Visiting the Seals at Horsey
Published: Monday 27th Jan 2020
Written by: Isobel Taylor
If you are lucky enough to be visiting Norfolk in the Winter then visiting the Grey Seal pups is a real must. From November to the end of January seals descend onto the shores of Horsey and Winterton to give birth to their pups. With one of the largest seal colonies in the country, this sight is one rarely matched elsewhere across the nation.
Walking along the dunes of Horsey and Winterton can be an amazing way to explore the beauty of the Norfolk Coast but the level of interest in the seals has, in the past, lead to pup fatalities.The Friends of Horsey Seals (FoHS) was set up in 2011 to protect the seals from human intervention and to educate the general public about the seals, so that we can learn to appreciate and respect the animals.
The FoHS have put together some top tips to enjoy the seals, respecting them in their natural environment and ultimately, have a great day out!
Stay at least 10 meters away from the seals at all times (bull seals are aggressive and can move much faster than you can run).
Between November and the end of January each year the FoHS shut the beach to the public to allow the seals space to nurse the newborn pups.This doesn’t mean you can’t come visit them though!
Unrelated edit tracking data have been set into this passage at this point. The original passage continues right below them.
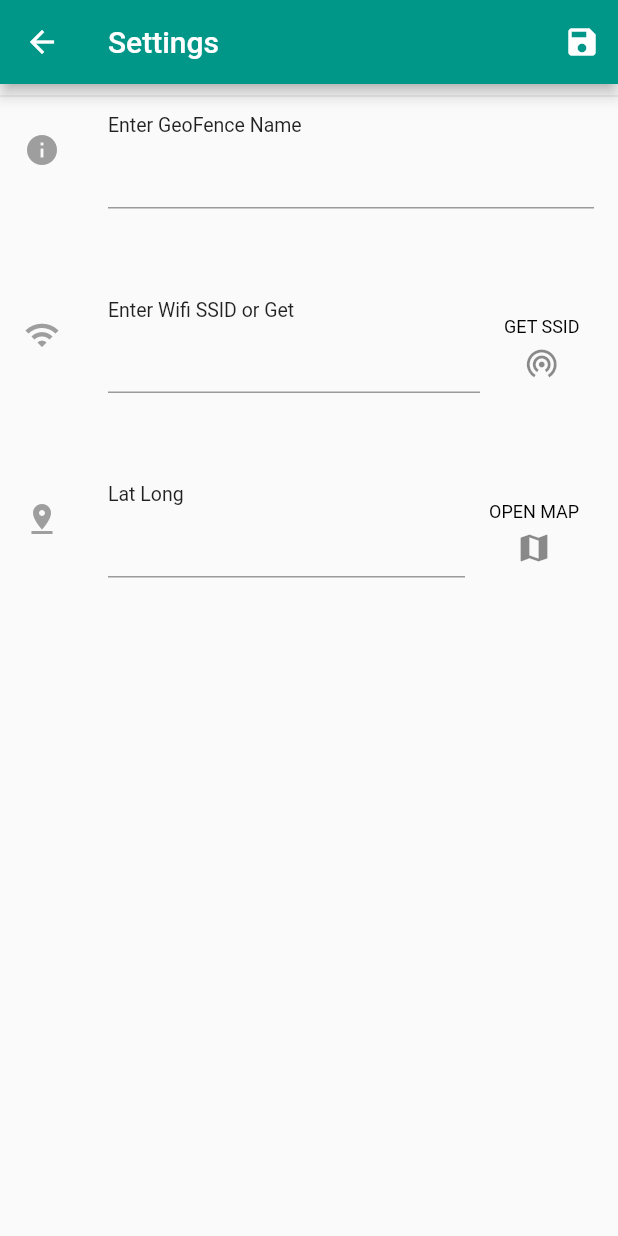
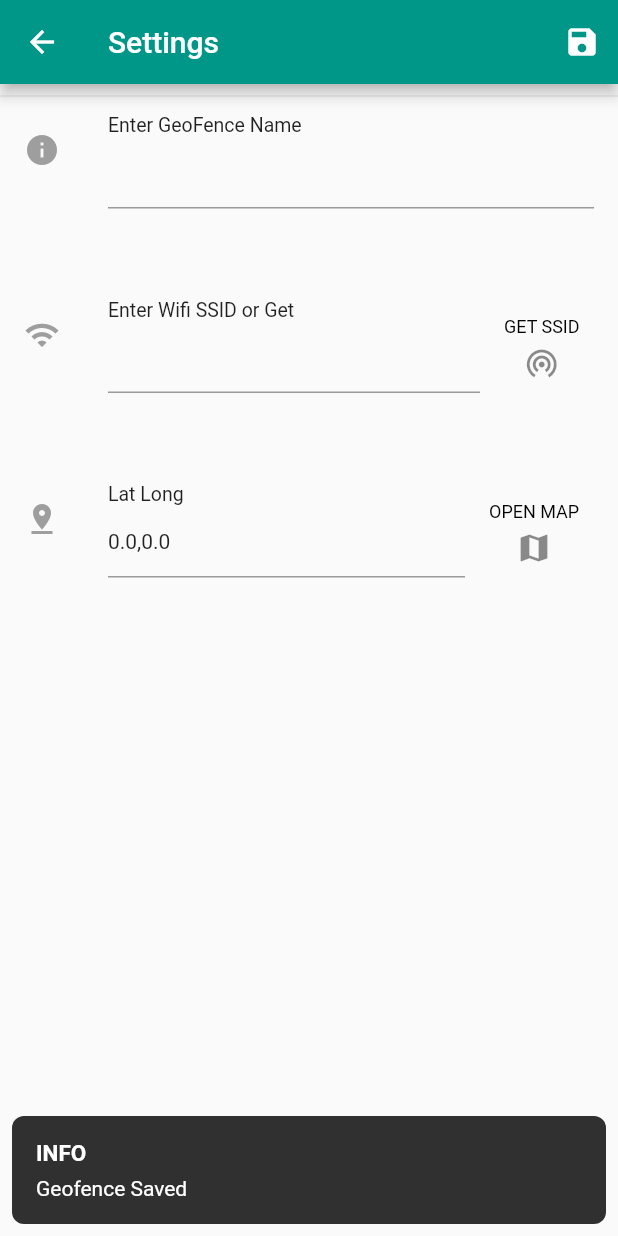
Before and after one commit to shanix13/geofence_test, a Flutter app: the SettingView screen opened directly, after a tap on the "save" icon, on a phone screen of 412 x 824 dp. Run offline on Flutter 3.47's test engine with Material 2 defaults, Android fonts, the phone set to English and light mode, and no system bars; our stand-ins replace flushbar, geolocator, google_maps_flutter, google_nav_bar, shared_preferences; missing offline and left inert: geolocation, wifi_info_plugin; accounts and stored records are empty.

Commit message:
Completed version 1

```diff
--- a/lib/Helper/Config.dart
+++ b/lib/Helper/Config.dart
@@ -7,7 +7,13 @@ class Config {
   //TODO add list for multi geo
   //static List<GeofenceModel> geofenceList = new List();
   static GeofenceModel geofenceList = new GeofenceModel();
-  static double geoFenceRadius = 10;
+  //static double geoFenceRadius = 10;
+
+  static double currentLat = 0;
+
+  static double currentLng = 0;
+
+  static geoStat currenGeoStat;
 }
 
 enum geoStat { enter, exit, dwell, inside, outside }
--- /dev/null
+++ b/lib/Helper/DialogX.dart
@@ -0,0 +1,28 @@
+import 'package:flushbar/flushbar.dart';
+import 'package:flutter/material.dart';
+
+class DialogX {
+  void showToastTop(BuildContext ctx, String message) {
+    Flushbar(
+      title: "INFO",
+      flushbarPosition: FlushbarPosition.TOP,
+      message: message,
+      animationDuration: Duration(seconds: 1),
+      duration: Duration(seconds: 3),
+      margin: EdgeInsets.all(8),
+      borderRadius: 8,
+    )..show(ctx);
+  }
+
+  void showToastBottom(BuildContext ctx, String message) {
+    Flushbar(
+      title: "INFO",
+      flushbarPosition: FlushbarPosition.BOTTOM,
+      message: message,
+      animationDuration: Duration(seconds: 1),
+      duration: Duration(seconds: 3),
+      margin: EdgeInsets.all(8),
+      borderRadius: 8,
+    )..show(ctx);
+  }
+}
--- a/lib/Model/GeofenceModel.dart
+++ b/lib/Model/GeofenceModel.dart
@@ -1,9 +1,9 @@
 class GeofenceModel {
-  GeofenceModel({this.lat, this.lng, this.name, this.ssid, this.radius});
+  GeofenceModel({this.lat, this.lng, this.name, this.ssid, this.rad});
 
   double lat;
   double lng;
-  double radius;
+  double rad;
   String name;
   String ssid;
 }
--- a/lib/View/SettingView.dart
+++ b/lib/View/SettingView.dart
@@ -1,9 +1,10 @@
 import 'package:flutter/material.dart';
-import 'package:geofence_test/Helper/MapLocation.dart';
+import 'package:geofence_test/Helper/DialogX.dart';
+import 'package:geofence_test/WidgetX/MapLocation.dart';
+import 'package:geofence_test/Helper/SharedPref.dart';
 import 'package:geofence_test/Helper/WifiHelper.dart';
-import 'package:geofence_test/Model/GeofenceModel.dart';
 import 'package:geofence_test/WidgetX/StyleX.dart';
-import 'package:google_nav_bar/google_nav_bar.dart';
+import 'package:geofence_test/Helper/Config.dart' as cfg;
 
 class SettingView extends StatefulWidget {
   @override
@@ -17,6 +18,18 @@ class _SettingViewState extends State<SettingView> with StyleX {
   double lat = 0;
   double lng = 0;
   double radius = 0;
+  DialogX dx = new DialogX();
+
+  @override
+  void initState() {
+    super.initState();
+    teName.text = cfg.Config.geofenceList.name;
+    teSSID.text = cfg.Config.geofenceList.ssid;
+    lat = cfg.Config.geofenceList.lat;
+    lng = cfg.Config.geofenceList.lng;
+    radius = cfg.Config.geofenceList.rad;
+    teLocation.text = "$lat,$lng\nRadius($radius meter)";
+  }
 
   @override
   Widget build(BuildContext context) {
@@ -139,13 +152,9 @@ class _SettingViewState extends State<SettingView> with StyleX {
   }
 
   Future<void> saveConfig() async {
-    GeofenceModel gfm = new GeofenceModel();
-    gfm.name = teName.text;
-    gfm.ssid = teSSID.text;
-    gfm.lat = lat;
-    gfm.lng = lng;
-    gfm.radius = radius;
-    print(gfm.radius);
+    SharedPref sp = new SharedPref();
+    await sp.saveGeofence(lat, lng, radius, teSSID.text, teName.text);
+    dx.showToastBottom(context, "Geofence Saved");
   }
 
   navigateToMap() async {
--- a/lib/Helper/MapLocation.dart
+++ b/lib/WidgetX/MapLocation.dart
@@ -37,7 +37,7 @@ class _MapLocationState extends State<MapLocation> with StyleX {
     teLocationController.text =
         "${markerLat.toStringAsFixed(4)},${markerLong.toStringAsFixed(4)}";
 
-    radius = cfg.Config.geofenceList.radius ??= 0;
+    radius = cfg.Config.geofenceList.rad;
 
     teRadius.text = radius.toString();
     _center = LatLng(cfg.Config.geofenceList.lat, cfg.Config.geofenceList.lng);
--- a/pubspec.yaml
+++ b/pubspec.yaml
@@ -31,6 +31,7 @@ dependencies:
   wifi_info_plugin: ^1.1.5
   shared_preferences: ^0.5.7+3
   google_maps_flutter: ^0.5.28+1
+  flushbar: ^1.10.4
 
   # The following adds the Cupertino Icons font to your application.
   # Use with the CupertinoIcons class for iOS style icons.
```
Also changed, not shown: lib/Controller/MainController.dart (+5 -4 lines), lib/Helper/Geofencer.dart (+6 -13 lines), lib/Helper/SharedPref.dart (+16 -6 lines), lib/View/MainView.dart (+10 -23 lines), lib/View/RootView.dart (+18 -6 lines), lib/WidgetX/MapOnly.dart (added, +79 -0 lines), pubspec.lock.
FoHS have created roped paths and viewing areas where you can still get a great view of the little pups.
Never get between a mum and her pup, this puts yourself in danger and can lead to her abandoning her pup.
Don’t chase the pups into the water, those with white coats are not waterproof and will not survive in the water.
- FoHS advise that dogs be left at home as this can put both the seals and dogs in danger (seals can bite too!).
If you do decide to bring your dog, keep them on a close lead at all times.
FoHS launched a new campaign last year to emphasise the harm litter, in particular plastic, can have on the seals.
Seal pups are just as inquisitive as your little ones. When they find items such as flying rings (frisbees) in the water they start to play with them, often getting their heads trapped in them. As young seals grow these flying rings start to dig into their flesh, affecting their ability to hunt for food and survive.
Three of these ‘necklaced’ pups have been found on the beaches at Horsey and Winterton and have had to be taken for treatment.
FoHS understand that using these flying rings is great fun and a fantastic way for everyone to enjoy healthy outdoor exercise. They recommend that you use the frisbees up the beach, in an area where it is not at risk of landing in the sea.
Seal wardens are present at Horsey throughout the pupping season if you would like to find out more or are concerned about a seal.
Alternatively, if you see a seal in distress (injured, caught in plastic etc) please call FoHS - 07706 314514 or the RSPCA on 0300 1234 999.